### TASK PROMPT
Every entry should be reproduced precisely, with each picture left out.

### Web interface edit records
________________

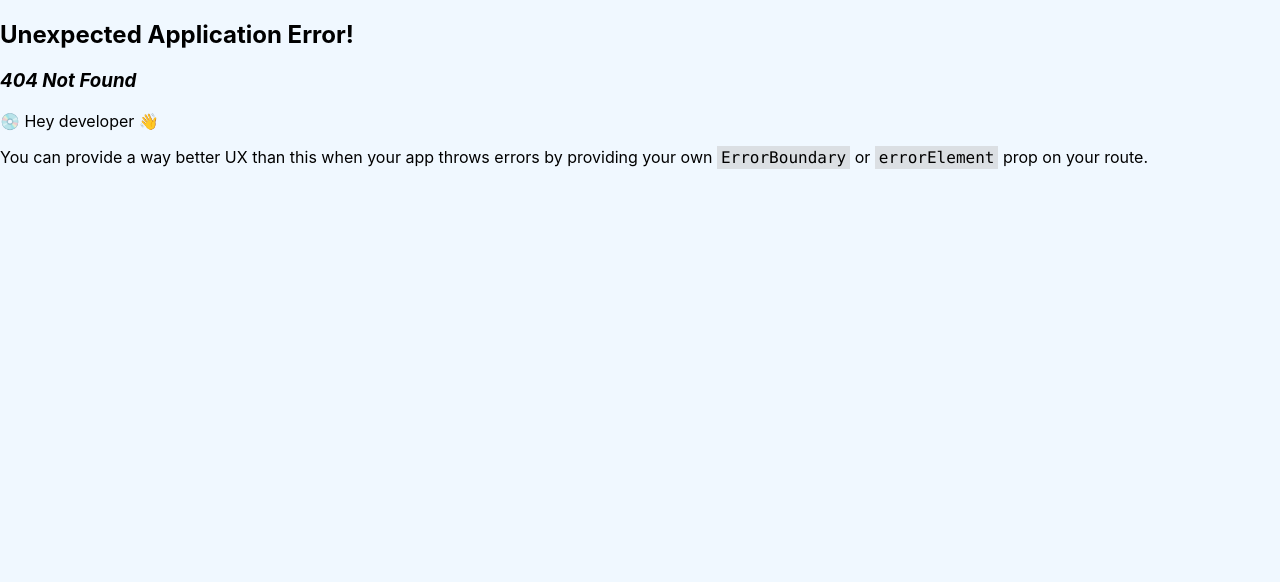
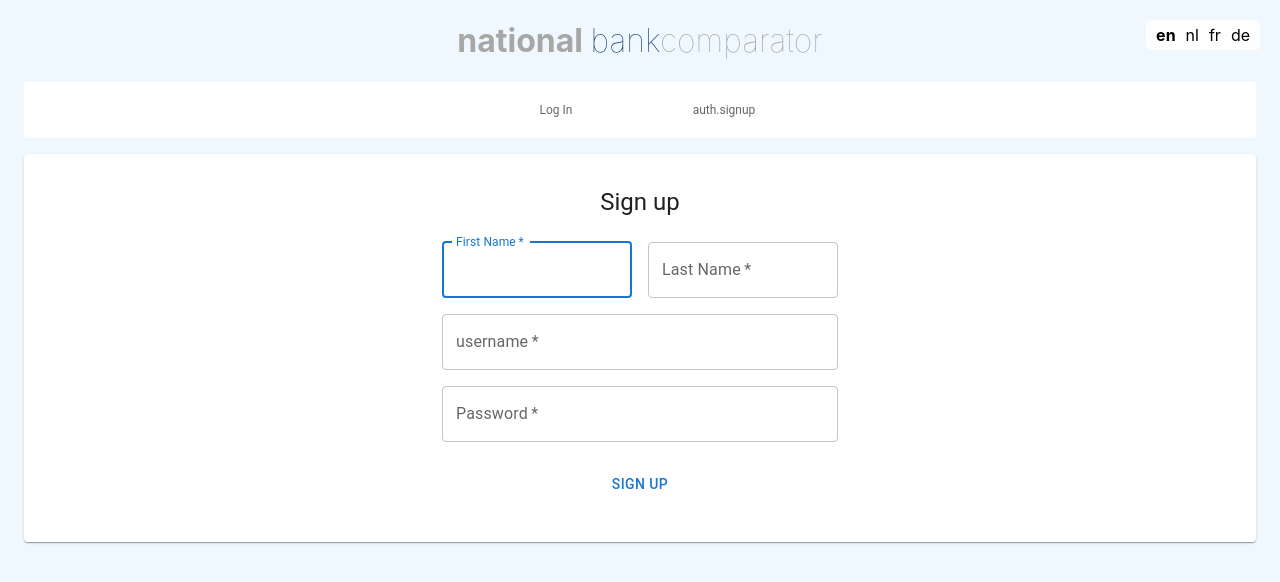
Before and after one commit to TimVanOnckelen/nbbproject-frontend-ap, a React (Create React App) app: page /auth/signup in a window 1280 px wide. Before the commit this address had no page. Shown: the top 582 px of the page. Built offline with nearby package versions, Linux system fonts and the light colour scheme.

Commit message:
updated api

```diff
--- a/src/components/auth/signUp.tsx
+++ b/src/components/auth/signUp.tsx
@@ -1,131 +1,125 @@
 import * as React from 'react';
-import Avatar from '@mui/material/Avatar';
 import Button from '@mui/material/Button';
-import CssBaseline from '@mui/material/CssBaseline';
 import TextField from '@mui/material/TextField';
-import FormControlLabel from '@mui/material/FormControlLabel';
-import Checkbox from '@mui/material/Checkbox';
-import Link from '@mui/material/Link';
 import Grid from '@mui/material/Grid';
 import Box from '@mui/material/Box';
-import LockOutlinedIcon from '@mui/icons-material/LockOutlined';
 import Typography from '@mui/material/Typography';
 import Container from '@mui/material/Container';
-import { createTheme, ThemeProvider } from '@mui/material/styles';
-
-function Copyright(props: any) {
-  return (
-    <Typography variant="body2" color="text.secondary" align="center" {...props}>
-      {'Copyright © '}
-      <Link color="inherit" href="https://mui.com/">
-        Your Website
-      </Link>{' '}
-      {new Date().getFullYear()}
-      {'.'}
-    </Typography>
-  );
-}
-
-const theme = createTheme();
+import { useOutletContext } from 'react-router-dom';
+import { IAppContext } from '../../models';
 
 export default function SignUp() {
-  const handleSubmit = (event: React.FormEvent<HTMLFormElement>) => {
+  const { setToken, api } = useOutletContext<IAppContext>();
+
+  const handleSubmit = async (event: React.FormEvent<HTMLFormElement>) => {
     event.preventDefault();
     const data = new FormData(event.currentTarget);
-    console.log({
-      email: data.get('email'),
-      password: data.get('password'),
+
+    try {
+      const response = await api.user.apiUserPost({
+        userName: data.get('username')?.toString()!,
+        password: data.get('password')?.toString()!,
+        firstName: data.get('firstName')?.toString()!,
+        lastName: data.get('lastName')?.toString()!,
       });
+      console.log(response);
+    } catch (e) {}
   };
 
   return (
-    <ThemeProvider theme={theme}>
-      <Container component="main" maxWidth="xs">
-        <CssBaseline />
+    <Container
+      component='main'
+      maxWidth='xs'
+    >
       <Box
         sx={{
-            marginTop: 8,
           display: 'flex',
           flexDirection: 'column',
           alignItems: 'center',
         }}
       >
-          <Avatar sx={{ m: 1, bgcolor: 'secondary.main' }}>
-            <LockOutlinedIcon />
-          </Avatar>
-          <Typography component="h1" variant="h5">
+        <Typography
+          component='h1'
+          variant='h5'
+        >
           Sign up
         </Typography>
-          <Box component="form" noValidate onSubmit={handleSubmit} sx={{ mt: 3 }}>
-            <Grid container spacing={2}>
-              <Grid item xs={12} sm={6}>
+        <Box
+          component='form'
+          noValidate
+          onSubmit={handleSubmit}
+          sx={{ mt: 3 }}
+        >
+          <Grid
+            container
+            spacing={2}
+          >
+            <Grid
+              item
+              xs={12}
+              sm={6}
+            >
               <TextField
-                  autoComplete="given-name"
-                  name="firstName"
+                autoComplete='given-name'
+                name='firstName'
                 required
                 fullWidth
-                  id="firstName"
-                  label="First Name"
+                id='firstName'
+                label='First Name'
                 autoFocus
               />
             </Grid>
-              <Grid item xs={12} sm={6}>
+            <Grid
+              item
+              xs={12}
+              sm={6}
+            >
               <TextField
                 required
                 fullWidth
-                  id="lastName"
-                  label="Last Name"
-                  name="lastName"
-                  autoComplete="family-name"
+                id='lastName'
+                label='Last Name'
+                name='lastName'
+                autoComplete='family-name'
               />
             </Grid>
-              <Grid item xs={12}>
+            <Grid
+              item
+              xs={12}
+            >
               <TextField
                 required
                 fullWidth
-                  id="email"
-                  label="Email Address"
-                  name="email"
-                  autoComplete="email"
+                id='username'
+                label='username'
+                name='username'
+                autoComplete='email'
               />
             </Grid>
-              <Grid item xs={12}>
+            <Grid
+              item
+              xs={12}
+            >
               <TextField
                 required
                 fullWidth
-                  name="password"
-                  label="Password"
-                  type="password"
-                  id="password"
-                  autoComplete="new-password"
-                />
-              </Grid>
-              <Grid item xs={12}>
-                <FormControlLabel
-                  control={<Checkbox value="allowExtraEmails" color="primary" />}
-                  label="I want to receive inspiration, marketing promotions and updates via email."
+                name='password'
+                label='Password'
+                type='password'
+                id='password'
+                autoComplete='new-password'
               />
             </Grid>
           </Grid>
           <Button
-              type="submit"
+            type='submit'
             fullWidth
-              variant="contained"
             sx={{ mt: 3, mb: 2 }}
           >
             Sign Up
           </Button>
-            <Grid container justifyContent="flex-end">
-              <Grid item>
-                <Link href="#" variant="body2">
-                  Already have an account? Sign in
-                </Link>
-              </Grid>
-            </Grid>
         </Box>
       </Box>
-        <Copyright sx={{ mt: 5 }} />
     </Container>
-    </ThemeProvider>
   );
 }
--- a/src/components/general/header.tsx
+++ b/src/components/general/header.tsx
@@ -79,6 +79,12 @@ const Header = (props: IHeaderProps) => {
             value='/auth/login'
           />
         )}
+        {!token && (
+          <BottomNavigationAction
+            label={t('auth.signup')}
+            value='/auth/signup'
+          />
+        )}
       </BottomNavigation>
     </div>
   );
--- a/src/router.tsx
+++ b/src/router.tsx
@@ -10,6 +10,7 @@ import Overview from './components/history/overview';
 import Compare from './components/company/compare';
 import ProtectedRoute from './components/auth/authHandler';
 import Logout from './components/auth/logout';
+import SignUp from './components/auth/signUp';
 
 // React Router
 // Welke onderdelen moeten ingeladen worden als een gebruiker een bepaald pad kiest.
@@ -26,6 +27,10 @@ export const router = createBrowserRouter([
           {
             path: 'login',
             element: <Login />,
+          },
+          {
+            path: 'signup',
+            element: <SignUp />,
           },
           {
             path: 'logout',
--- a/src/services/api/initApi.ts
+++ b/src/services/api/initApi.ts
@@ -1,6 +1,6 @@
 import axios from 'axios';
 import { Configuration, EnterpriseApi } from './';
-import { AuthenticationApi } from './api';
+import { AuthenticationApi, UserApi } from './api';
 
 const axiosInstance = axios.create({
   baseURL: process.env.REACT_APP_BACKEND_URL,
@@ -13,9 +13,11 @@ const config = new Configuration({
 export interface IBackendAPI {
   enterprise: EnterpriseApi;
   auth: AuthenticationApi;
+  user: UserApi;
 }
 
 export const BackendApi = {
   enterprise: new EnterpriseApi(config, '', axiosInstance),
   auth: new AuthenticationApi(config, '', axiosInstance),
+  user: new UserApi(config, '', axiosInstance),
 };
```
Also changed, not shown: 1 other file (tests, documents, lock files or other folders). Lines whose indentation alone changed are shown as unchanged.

________________

### REPLY
Before and after one commit to TimVanOnckelen/nbbproject-frontend-ap, a React (Create React App) app: page /auth/signup in a window 1280 px wide. Before the commit this address had no page. Shown: the top 582 px of the page. Built offline with nearby package versions, Linux system fonts and the light colour scheme.

Commit message:
updated api

```diff
--- a/src/components/auth/signUp.tsx
+++ b/src/components/auth/signUp.tsx
@@ -1,131 +1,125 @@
 import * as React from 'react';
-import Avatar from '@mui/material/Avatar';
 import Button from '@mui/material/Button';
-import CssBaseline from '@mui/material/CssBaseline';
 import TextField from '@mui/material/TextField';
-import FormControlLabel from '@mui/material/FormControlLabel';
-import Checkbox from '@mui/material/Checkbox';
-import Link from '@mui/material/Link';
 import Grid from '@mui/material/Grid';
 import Box from '@mui/material/Box';
-import LockOutlinedIcon from '@mui/icons-material/LockOutlined';
 import Typography from '@mui/material/Typography';
 import Container from '@mui/material/Container';
-import { createTheme, ThemeProvider } from '@mui/material/styles';
-
-function Copyright(props: any) {
-  return (
-    <Typography variant="body2" color="text.secondary" align="center" {...props}>
-      {'Copyright © '}
-      <Link color="inherit" href="https://mui.com/">
-        Your Website
-      </Link>{' '}
-      {new Date().getFullYear()}
-      {'.'}
-    </Typography>
-  );
-}
-
-const theme = createTheme();
+import { useOutletContext } from 'react-router-dom';
+import { IAppContext } from '../../models';
 
 export default function SignUp() {
-  const handleSubmit = (event: React.FormEvent<HTMLFormElement>) => {
+  const { setToken, api } = useOutletContext<IAppContext>();
+
+  const handleSubmit = async (event: React.FormEvent<HTMLFormElement>) => {
     event.preventDefault();
     const data = new FormData(event.currentTarget);
-    console.log({
-      email: data.get('email'),
-      password: data.get('password'),
+
+    try {
+      const response = await api.user.apiUserPost({
+        userName: data.get('username')?.toString()!,
+        password: data.get('password')?.toString()!,
+        firstName: data.get('firstName')?.toString()!,
+        lastName: data.get('lastName')?.toString()!,
       });
+      console.log(response);
+    } catch (e) {}
   };
 
   return (
-    <ThemeProvider theme={theme}>
-      <Container component="main" maxWidth="xs">
-        <CssBaseline />
+    <Container
+      component='main'
+      maxWidth='xs'
+    >
       <Box
         sx={{
-            marginTop: 8,
           display: 'flex',
           flexDirection: 'column',
           alignItems: 'center',
         }}
       >
-          <Avatar sx={{ m: 1, bgcolor: 'secondary.main' }}>
-            <LockOutlinedIcon />
-          </Avatar>
-          <Typography component="h1" variant="h5">
+        <Typography
+          component='h1'
+          variant='h5'
+        >
           Sign up
         </Typography>
-          <Box component="form" noValidate onSubmit={handleSubmit} sx={{ mt: 3 }}>
-            <Grid container spacing={2}>
-              <Grid item xs={12} sm={6}>
+        <Box
+          component='form'
+          noValidate
+          onSubmit={handleSubmit}
+          sx={{ mt: 3 }}
+        >
+          <Grid
+            container
+            spacing={2}
+          >
+            <Grid
+              item
+              xs={12}
+              sm={6}
+            >
               <TextField
-                  autoComplete="given-name"
-                  name="firstName"
+                autoComplete='given-name'
+                name='firstName'
                 required
                 fullWidth
-                  id="firstName"
-                  label="First Name"
+                id='firstName'
+                label='First Name'
                 autoFocus
               />
             </Grid>
-              <Grid item xs={12} sm={6}>
+            <Grid
+              item
+              xs={12}
+              sm={6}
+            >
               <TextField
                 required
                 fullWidth
-                  id="lastName"
-                  label="Last Name"
-                  name="lastName"
-                  autoComplete="family-name"
+                id='lastName'
+                label='Last Name'
+                name='lastName'
+                autoComplete='family-name'
               />
             </Grid>
-              <Grid item xs={12}>
+            <Grid
+              item
+              xs={12}
+            >
               <TextField
                 required
                 fullWidth
-                  id="email"
-                  label="Email Address"
-                  name="email"
-                  autoComplete="email"
+                id='username'
+                label='username'
+                name='username'
+                autoComplete='email'
               />
             </Grid>
-              <Grid item xs={12}>
+            <Grid
+              item
+              xs={12}
+            >
               <TextField
                 required
                 fullWidth
-                  name="password"
-                  label="Password"
-                  type="password"
-                  id="password"
-                  autoComplete="new-password"
-                />
-              </Grid>
-              <Grid item xs={12}>
-                <FormControlLabel
-                  control={<Checkbox value="allowExtraEmails" color="primary" />}
-                  label="I want to receive inspiration, marketing promotions and updates via email."
+                name='password'
+                label='Password'
+                type='password'
+                id='password'
+                autoComplete='new-password'
               />
             </Grid>
           </Grid>
           <Button
-              type="submit"
+            type='submit'
             fullWidth
-              variant="contained"
             sx={{ mt: 3, mb: 2 }}
           >
             Sign Up
           </Button>
-            <Grid container justifyContent="flex-end">
-              <Grid item>
-                <Link href="#" variant="body2">
-                  Already have an account? Sign in
-                </Link>
-              </Grid>
-            </Grid>
         </Box>
       </Box>
-        <Copyright sx={{ mt: 5 }} />
     </Container>
-    </ThemeProvider>
   );
 }
--- a/src/components/general/header.tsx
+++ b/src/components/general/header.tsx
@@ -79,6 +79,12 @@ const Header = (props: IHeaderProps) => {
             value='/auth/login'
           />
         )}
+        {!token && (
+          <BottomNavigationAction
+            label={t('auth.signup')}
+            value='/auth/signup'
+          />
+        )}
       </BottomNavigation>
     </div>
   );
--- a/src/router.tsx
+++ b/src/router.tsx
@@ -10,6 +10,7 @@ import Overview from './components/history/overview';
 import Compare from './components/company/compare';
 import ProtectedRoute from './components/auth/authHandler';
 import Logout from './components/auth/logout';
+import SignUp from './components/auth/signUp';
 
 // React Router
 // Welke onderdelen moeten ingeladen worden als een gebruiker een bepaald pad kiest.
@@ -26,6 +27,10 @@ export const router = createBrowserRouter([
           {
             path: 'login',
             element: <Login />,
+          },
+          {
+            path: 'signup',
+            element: <SignUp />,
           },
           {
             path: 'logout',
--- a/src/services/api/initApi.ts
+++ b/src/services/api/initApi.ts
@@ -1,6 +1,6 @@
 import axios from 'axios';
 import { Configuration, EnterpriseApi } from './';
-import { AuthenticationApi } from './api';
+import { AuthenticationApi, UserApi } from './api';
 
 const axiosInstance = axios.create({
   baseURL: process.env.REACT_APP_BACKEND_URL,
@@ -13,9 +13,11 @@ const config = new Configuration({
 export interface IBackendAPI {
   enterprise: EnterpriseApi;
   auth: AuthenticationApi;
+  user: UserApi;
 }
 
 export const BackendApi = {
   enterprise: new EnterpriseApi(config, '', axiosInstance),
   auth: new AuthenticationApi(config, '', axiosInstance),
+  user: new UserApi(config, '', axiosInstance),
 };
```
Also changed, not shown: 1 other file (tests, documents, lock files or other folders). Lines whose indentation alone changed are shown as unchanged.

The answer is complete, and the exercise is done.